Hmmm… the easy answer is that: Since it’s to the east of Sweden, it’s called “eastern”, even though as far as I know the rest of the world calls it “Baltic”. That’s OK, I can live with that. Every language has its quirks and this is one in Swedish. And that was pretty much what the Swedish guy on the bus said.
But what’s up with this “sjö” (lake) business? That’s something the Swede had a much harder time explaining. And I can’t blame him. There’s Vänern, which is most definitely “sjö”, in fact Vänern är Sveriges största sjö and third largest in Europe.
So, if “sjö” means “lake”, then why do we have “Östersjön” (the Baltic Sea) and Nordsjön (the North Sea)? Well, the traditional reasoning is that those two seas were so well-known to the Vikings, they didn’t even consider them as seas, but as their own lakes. Fine, I can live with that, too. But then what about Sydkinesiska sjön (the South China Sea)? Was it also known to the Vikings? Mercifully, Sydkinesiska sjön also has an alternate name – Sydkinesiska havet. And that’s more like it. To make the distinction between lake-lake and sea-lake easier, the kind of lake that is a normal lake is called “insjö” in Swedish.
“Hav” means either a sea OR an ocean. So you can have for example Stilla havet (the Pacific Ocean) and Medelhavet (the Mediterranean Sea).
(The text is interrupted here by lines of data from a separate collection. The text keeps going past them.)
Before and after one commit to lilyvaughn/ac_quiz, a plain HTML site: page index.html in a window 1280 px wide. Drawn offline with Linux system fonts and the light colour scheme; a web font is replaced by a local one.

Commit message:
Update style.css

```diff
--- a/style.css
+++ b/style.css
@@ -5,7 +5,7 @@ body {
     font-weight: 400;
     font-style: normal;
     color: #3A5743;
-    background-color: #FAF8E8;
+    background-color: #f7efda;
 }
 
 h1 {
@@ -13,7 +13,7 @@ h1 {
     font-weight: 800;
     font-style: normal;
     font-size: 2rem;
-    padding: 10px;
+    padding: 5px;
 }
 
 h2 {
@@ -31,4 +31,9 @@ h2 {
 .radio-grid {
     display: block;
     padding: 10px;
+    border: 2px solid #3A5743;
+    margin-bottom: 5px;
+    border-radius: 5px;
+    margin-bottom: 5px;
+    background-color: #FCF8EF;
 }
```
Ok, so if “hav” means “ocean” and there’s Stilla havet to prove it, then what about “Indiska oceanen”? Hmmm… a very good question. Luckily, you can say either “Indiska oceanen” or “Indiska havet” – both are fine.
And what about the Atlantic Ocean? To make things even more interesting, it’s simply called “Atlanten”.
- sjö (def. sjön, pl. sjöar, def.pl.: sjöarna) – stort område med vatten som inter inner och med land runt omkring, insjö – lake (or a sea in some cases
- hav (def. havet, pl. hav, def.pl.: haven) – saltvattnet som finns runt jordens landområden – ocean or sea.